commerce between Jews and Arabs.
3. Peace means that Israel and the PA will develop a climate that
will encourage high-tech firms to build research and assembly
facilities in the area.
4. Peace means that Israel and the PA will promote joint tourism
to encourage millions of Christian tourists to return to Jerusalem,
Bethlehem, and Nazareth.
5. Peace means developing and sharing modern transportation facilities.
6. Peace means sharing techniques for water and energy conservation.
7. Peace means joint research projects to develop new sources
for water and energy.
8. Peace means academic exchange programs between Israeli and
Arab educational institutions.
9. Peace means developing a joint emergency response team that
will be able to respond to disasters quickly and efficiently.
10. Peace means sharing health information and resources so that
regional health problems can be quickly resolved.
This list is by no means exhaustive. Additional searches would
probably yield many more definitions of peace. Yet,
so far the PA leadership has not given the slightest hint that they
have any concept of what the word peace means. They
still believe that they will benefit by blowing up people, buildings,
and buses, into little pieces. That means that all of
the peace plans that are on the table now, such as the Roadmap,
Unilateral Disengagement, Population Transfer, and Geneva Initiative,
are all useless. They are complex solutions to a very simple problem.
What we really need is the Webster Plan. The Arabs need to learn
what the word peace really means. So all we have to
do is send their leaders a copy of the new Websters Unabridged,

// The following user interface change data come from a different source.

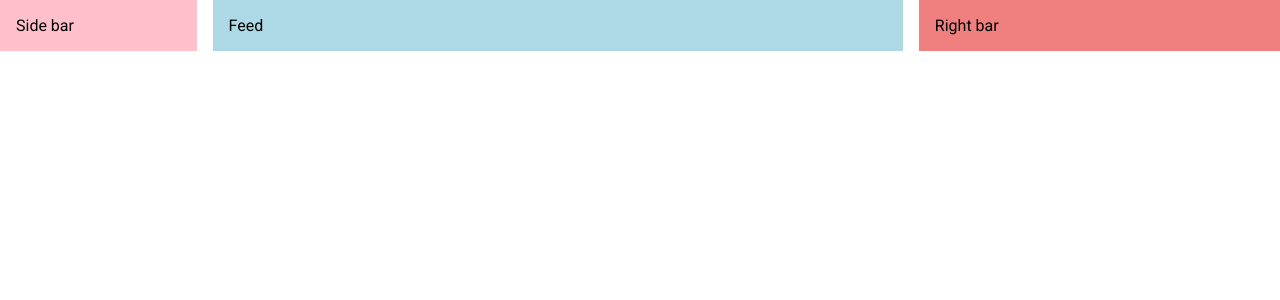
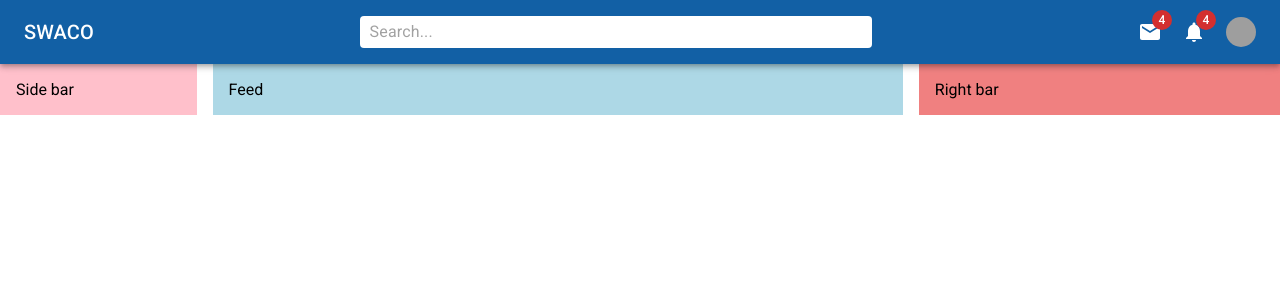
Before and after one commit to ndangohmofor/mui-project, a React (Create React App) app: page / in a window 1280 px wide. Shown: the top 300 px of the page. Built offline with nearby package versions, Linux system fonts and the light colour scheme; grey boxes are pictures that could not be loaded.

Commit message:
Added the navbar to the page

```diff
--- a/src/App.js
+++ b/src/App.js
@@ -7,11 +7,12 @@ import Settings from "@mui/icons-material/Settings";
 import Sidebar from "./components/Sidebar";
 import Feed from "./components/Feed";
 import Rightbar from "./components/Rightbar";
+import Navbar from "./components/Navbar";
 
 function App() {
   return (
     <Box>
-      {/* Navbar */}
+      <Navbar />
       <Stack direction={"row"} spacing={2} justifyContent={"space-between"}>
         <Sidebar />
         <Feed />
```
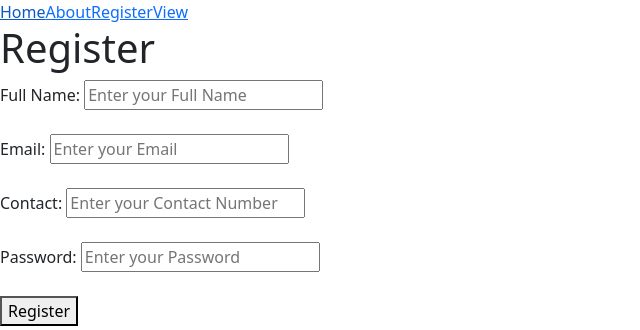
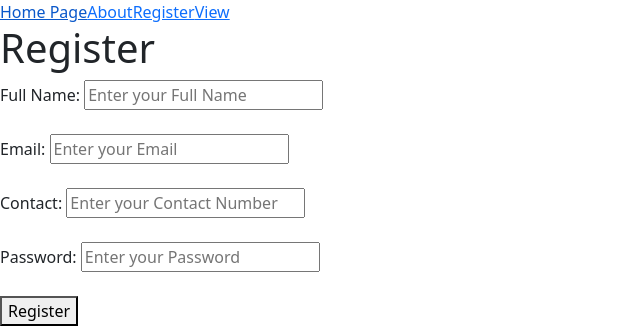
Before and after one commit to devidas-tambe/Django_project, a Django app: page /registration in a window 1280 px wide. Shown: the top 330 px of the page, without its empty margins (0-640 px from the left). Run offline with Django 5.2, Linux system fonts and the light colour scheme.

Commit message:
Update Home link text to 'Home Page'

```diff
--- a/templates/nav.html
+++ b/templates/nav.html
@@ -1,5 +1,5 @@
 <li style="display: flex;">
-    <a href="/">Home</a>
+    <a href="/">Home Page</a>
     <a href="/about/">About</a>
     <a href="/register/">Register</a>
     <a href="/view/">View</a>
```
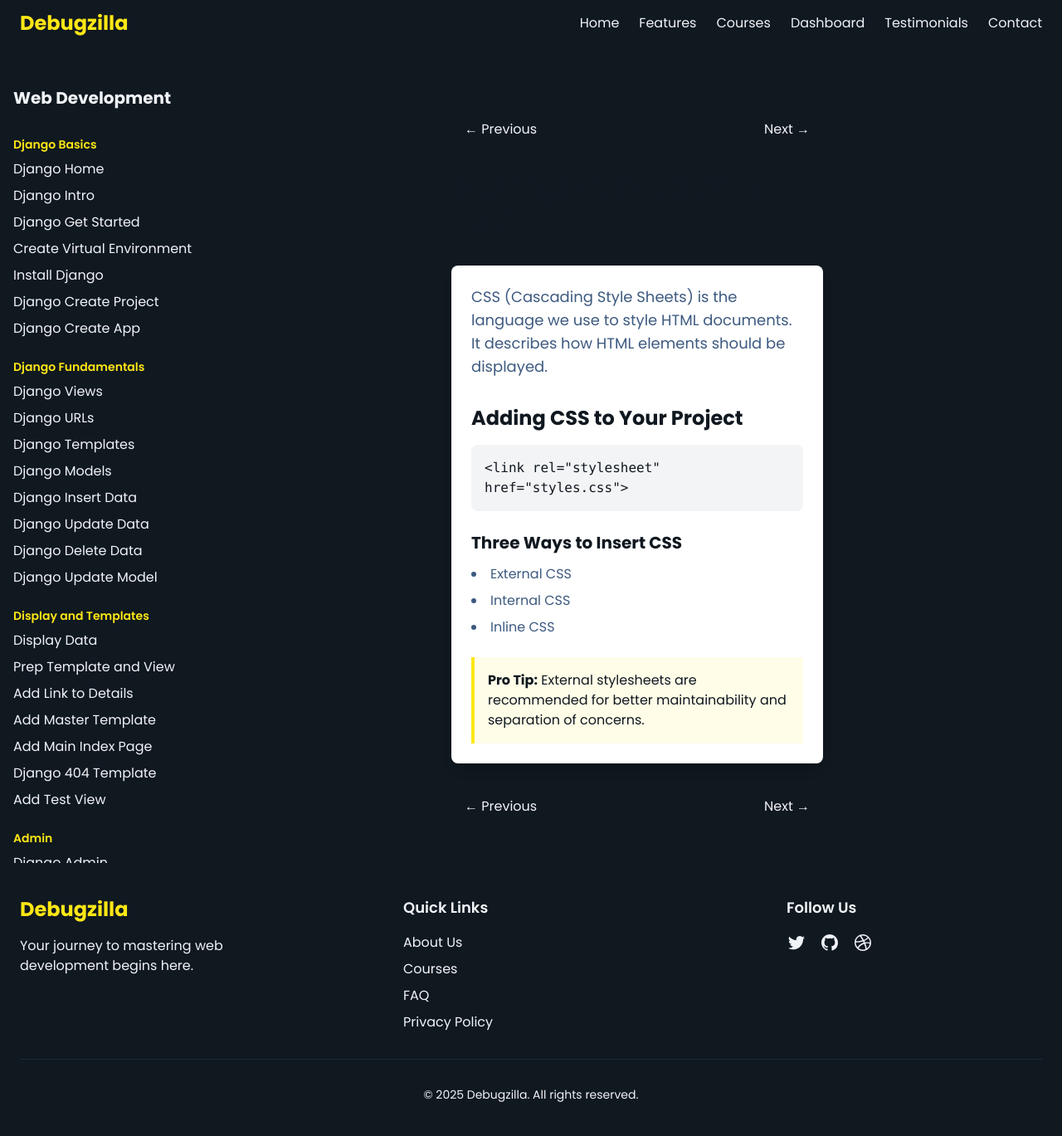
After one commit to umair-choudhary94/Debugzilla-winning, a Django app: page /django in a window 1280 px wide. The commit adds this page. Shown: the whole page at 83% size. Run offline with Django 5.2, Linux system fonts and the light colour scheme; some libraries are stand-ins or nearby versions.

Commit message:
added django base for its documentation

```diff
--- a/app/urls.py
+++ b/app/urls.py
@@ -12,5 +12,7 @@ urlpatterns = [
     path('web-basics-course/', views.web_basics_course, name='web_basics_course'),
     path('privacy-policy/', views.privacy_policy, name='privacy_policy'),
     path('terms-and-conditions/', views.terms_and_conditions, name='terms_and_conditions'),
+    path('django',views.django_doc)
+
 
 ]
--- a/app/views.py
+++ b/app/views.py
@@ -109,3 +109,7 @@ def web_basics_course(request):
     View function for the web basics course page.
     """
     return render(request, 'web-basics-course.html')
+
+
+def django_doc(request):
+    return render(request,'django/base.html')
--- a/templates/base.html
+++ b/templates/base.html
@@ -115,6 +115,16 @@
         .keyword { color: #569CD6; }
         .string { color: #CE9178; }
         .number { color: #B5CEA8; }
+    ::-webkit-scrollbar {
+            width: 7px;
+        }
+        ::-webkit-scrollbar-track {
+            background-color: #222;
+        }
+        ::-webkit-scrollbar-thumb {
+            background-color: #555;
+            border-radius: 5px;
+        }
     </style>
 </head>
 <body class="font-sans text-primary bg-primary">
--- /dev/null
+++ b/templates/django/base.html
@@ -0,0 +1,189 @@
+{% extends "base.html" %}
+{% block content %}
+    <div class="flex min-h-screen container mx-auto  mt-8">
+        <!-- Left Sidebar -->
+        <aside class="w-64 bg-primary text-light overflow-y-auto h-screen  ">
+            <div class="p-4">
+                <h3 class="text-xl font-bold text-light mb-8">Web Development</h3>
+
+                        <nav>
+                            <div class="mb-6">
+                                <h2 class="text-secondary mb-2 text-sm font-semibold">Django Basics</h2>
+                                <ul class="space-y-2">
+                                    <li><a href="#" class="text-light hover:text-secondary block">Django Home</a></li>
+                                    <li><a href="#" class="text-light hover:text-secondary block">Django Intro</a></li>
+                                    <li><a href="#" class="text-light hover:text-secondary block">Django Get Started</a></li>
+                                    <li><a href="#" class="text-light hover:text-secondary block">Create Virtual Environment</a></li>
+                                    <li><a href="#" class="text-light hover:text-secondary block">Install Django</a></li>
+                                    <li><a href="#" class="text-light hover:text-secondary block">Django Create Project</a></li>
+                                    <li><a href="#" class="text-light hover:text-secondary block">Django Create App</a></li>
+                                </ul>
+                            </div>
+                            <div class="mb-6">
+                                <h2 class="text-secondary mb-2 text-sm font-semibold">Django Fundamentals</h2>
+                                <ul class="space-y-2">
+                                    <li><a href="#" class="text-light hover:text-secondary block">Django Views</a></li>
+                                    <li><a href="#" class="text-light hover:text-secondary block">Django URLs</a></li>
+                                    <li><a href="#" class="text-light hover:text-secondary block">Django Templates</a></li>
+                                    <li><a href="#" class="text-light hover:text-secondary block">Django Models</a></li>
+                                    <li><a href="#" class="text-light hover:text-secondary block">Django Insert Data</a></li>
+                                    <li><a href="#" class="text-light hover:text-secondary block">Django Update Data</a></li>
+                                    <li><a href="#" class="text-light hover:text-secondary block">Django Delete Data</a></li>
+                                    <li><a href="#" class="text-light hover:text-secondary block">Django Update Model</a></li>
+                                </ul>
+                            </div>
+                            <div class="mb-6">
+                                <h2 class="text-secondary mb-2 text-sm font-semibold">Display and Templates</h2>
+                                <ul class="space-y-2">
+                                    <li><a href="#" class="text-light hover:text-secondary block">Display Data</a></li>
+                                    <li><a href="#" class="text-light hover:text-secondary block">Prep Template and View</a></li>
+                                    <li><a href="#" class="text-light hover:text-secondary block">Add Link to Details</a></li>
+                                    <li><a href="#" class="text-light hover:text-secondary block">Add Master Template</a></li>
+                                    <li><a href="#" class="text-light hover:text-secondary block">Add Main Index Page</a></li>
+                                    <li><a href="#" class="text-light hover:text-secondary block">Django 404 Template</a></li>
+                                    <li><a href="#" class="text-light hover:text-secondary block">Add Test View</a></li>
+                                </ul>
+                            </div>
+                            <div class="mb-6">
+                                <h2 class="text-secondary mb-2 text-sm font-semibold">Admin</h2>
+                                <ul class="space-y-2">
+                                    <li><a href="#" class="text-light hover:text-secondary block">Django Admin</a></li>
+                                    <li><a href="#" class="text-light hover:text-secondary block">Create User</a></li>
+                                    <li><a href="#" class="text-light hover:text-secondary block">Include Models</a></li>
+                                    <li><a href="#" class="text-light hover:text-secondary block">Set List Display</a></li>
+                                    <li><a href="#" class="text-light hover:text-secondary block">Update Members</a></li>
+                                    <li><a href="#" class="text-light hover:text-secondary block">Add Members</a></li>
+                                    <li><a href="#" class="text-light hover:text-secondary block">Delete Members</a></li>
+                                </ul>
+                            </div>
+                            <div class="mb-6">
+                                <h2 class="text-secondary mb-2 text-sm font-semibold">Django Syntax</h2>
+                                <ul class="space-y-2">
+                                    <li><a href="#" class="text-light hover:text-secondary block">Django Variables</a></li>
+                                    <li><a href="#" class="text-light hover:text-secondary block">Django Tags</a></li>
+                                    <li><a href="#" class="text-light hover:text-secondary block">Django If Else</a></li>
+                                    <li><a href="#" class="text-light hover:text-secondary block">Django For Loop</a></li>
+                                    <li><a href="#" class="text-light hover:text-secondary block">Django Comment</a></li>
+                                    <li><a href="#" class="text-light hover:text-secondary block">Django Include</a></li>
+                                </ul>
+                            </div>
+                            <div class="mb-6">
+                                <h2 class="text-secondary mb-2 text-sm font-semibold">QuerySets</h2>
+                                <ul class="space-y-2">
+                                    <li><a href="#" class="text-light hover:text-secondary block">QuerySet Introduction</a></li>
+                                    <li><a href="#" class="text-light hover:text-secondary block">QuerySet Get</a></li>
+                                    <li><a href="#" class="text-light hover:text-secondary block">QuerySet Filter</a></li>
+                                    <li><a href="#" class="text-light hover:text-secondary block">QuerySet Order By</a></li>
+                                </ul>
+                            </div>
+                            <div class="mb-6">
+                                <h2 class="text-secondary mb-2 text-sm font-semibold">Static Files</h2>
+                                <ul class="space-y-2">
+                                    <li><a href="#" class="text-light hover:text-secondary block">Add Static Files</a></li>
+                                    <li><a href="#" class="text-light hover:text-secondary block">Install WhiteNoise</a></li>
+                                    <li><a href="#" class="text-light hover:text-secondary block">Collect Static Files</a></li>
+                                    <li><a href="#" class="text-light hover:text-secondary block">Add Global Static Files</a></li>
+                                    <li><a href="#" class="text-light hover:text-secondary block">Add Styles to the Project</a></li>
+                                </ul>
+                            </div>
+                            <div class="mb-6">
+                                <h2 class="text-secondary mb-2 text-sm font-semibold">PostgreSQL</h2>
+                                <ul class="space-y-2">
+                                    <li><a href="#" class="text-light hover:text-secondary block">PostgreSQL Intro</a></li>
+                                    <li><a href="#" class="text-light hover:text-secondary block">Create AWS Account</a></li>
+                                    <li><a href="#" class="text-light hover:text-secondary block">Create Database in RDS</a></li>
+                                    <li><a href="#" class="text-light hover:text-secondary block">Connect to Database</a></li>
+                                    <li><a href="#" class="text-light hover:text-secondary block">Add Members</a></li>
+                                </ul>
+                            </div>
+                            <div class="mb-6">
+                                <h2 class="text-secondary mb-2 text-sm font-semibold">Deploy Django</h2>
+                                <ul class="space-y-2">
+                                    <li><a href="#" class="text-light hover:text-secondary block">Elastic Beanstalk (EB)</a></li>
+                                    <li><a href="#" class="text-light hover:text-secondary block">Create requirements.txt</a></li>
+                                    <li><a href="#" class="text-light hover:text-secondary block">Create django.config</a></li>
+                                    <li><a href="#" class="text-light hover:text-secondary block">Create .zip File</a></li>
+                                    <li><a href="#" class="text-light hover:text-secondary block">Deploy with EB</a></li>
+                                    <li><a href="#" class="text-light hover:text-secondary block">Update Project</a></li>
+                                </ul>
+                            </div>
+                            <div class="mb-6">
+                                <h2 class="text-secondary mb-2 text-sm font-semibold">More Django</h2>
+                                <ul class="space-y-2">
+                                    <li><a href="#" class="text-light hover:text-secondary block">Add Slug Field</a></li>
+                                    <li><a href="#" class="text-light hover:text-secondary block">Add Bootstrap 5</a></li>
+                                </ul>
+                            </div>
+                            <div class="mb-6">
+                                <h2 class="text-secondary mb-2 text-sm font-semibold">Django References</h2>
+                                <ul class="space-y-2">
+                                    <li><a href="#" class="text-light hover:text-secondary block">Template Tag Reference</a></li>
+                                    <li><a href="#" class="text-light hover:text-secondary block">Filter Reference</a></li>
+                                    <li><a href="#" class="text-light hover:text-secondary block">Field lookups Reference</a></li>
+                                </ul>
+                            </div>
+                            <div class="mb-6">
+                                <h2 class="text-secondary mb-2 text-sm font-semibold">Django Exercises</h2>
+                                <ul class="space-y-2">
+                                    <li><a href="#" class="text-light hover:text-secondary block">Django Compiler</a></li>
+                                    <li><a href="#" class="text-light hover:text-secondary block">Django Exercises</a></li>
+                                    <li><a href="#" class="text-light hover:text-secondary block">Django Quiz</a></li>
+                                    <li><a href="#" class="text-light hover:text-secondary block">Django Syllabus</a></li>
+                                    <li><a href="#" class="text-light hover:text-secondary block">Django Study Plan</a></li>
+                                    <li><a href="#" class="text-light hover:text-secondary block">Django Server</a></li>
+                                    <li><a href="#" class="text-light hover:text-secondary block">Django Certificate</a></li>
+                                </ul>
+                            </div>
+                        </nav>
+
+            </div>
+        </aside>
+
+        <!-- Main Content -->
+        <main class="flex-1 ml-64 mr-64 h-screen overflow-y-auto">
+            <div class="max-w-4xl mx-auto px-8 py-12">
+                <div class="flex justify-between items-center mb-8">
+                    <button class="bg-primary text-light px-4 py-2 rounded hover:bg-opacity-90">← Previous</button>
+                    <button class="bg-primary text-light px-4 py-2 rounded hover:bg-opacity-90">Next →</button>
+                </div>
+
+                <article class="prose max-w-none">
+                    <h1 class="text-4xl font-bold text-primary mb-8">Getting Started with CSS</h1>
+
+                    <div class="bg-white rounded-lg shadow-lg p-6 mb-8">
+                        <p class="text-lg text-accent mb-4">
+                            CSS (Cascading Style Sheets) is the language we use to style HTML documents. It describes how HTML elements should be displayed.
+                        </p>
+
+                        <h2 class="text-2xl font-bold text-primary mt-8 mb-4">Adding CSS to Your Project</h2>
+
+                        <div class="bg-gray-100 p-4 rounded-lg mb-6">
+                            <code class="text-primary">
+                                &lt;link rel="stylesheet" href="styles.css"&gt;
+                            </code>
+                        </div>
+
+                        <h3 class="text-xl font-bold text-primary mt-6 mb-3">Three Ways to Insert CSS</h3>
+                        <ul class="list-disc list-inside space-y-2 text-accent">
+                            <li>External CSS</li>
+                            <li>Internal CSS</li>
+                            <li>Inline CSS</li>
+                        </ul>
+
+                        <div class="bg-secondary bg-opacity-10 border-l-4 border-secondary p-4 mt-6">
+                            <p class="text-primary"><strong>Pro Tip:</strong> External stylesheets are recommended for better maintainability and separation of concerns.</p>
+                        </div>
+                    </div>
+                </article>
+
+                <div class="flex justify-between items-center mt-8">
+                    <button class="bg-primary text-light px-4 py-2 rounded hover:bg-opacity-90">← Previous</button>
+                    <button class="bg-primary text-light px-4 py-2 rounded hover:bg-opacity-90">Next →</button>
+                </div>
+            </div>
+        </main>
+
+
+    </div>
+
+{% endblock content %}
```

and peace will be just around the corner. This plan would have a
much greater chance of success than all those other plans that have
been proposed by the worlds greatest leaders and diplomats.
(c) 2004, I. Zwick, NYC
Israel Zwick is a commentator on the Middle East based in New York.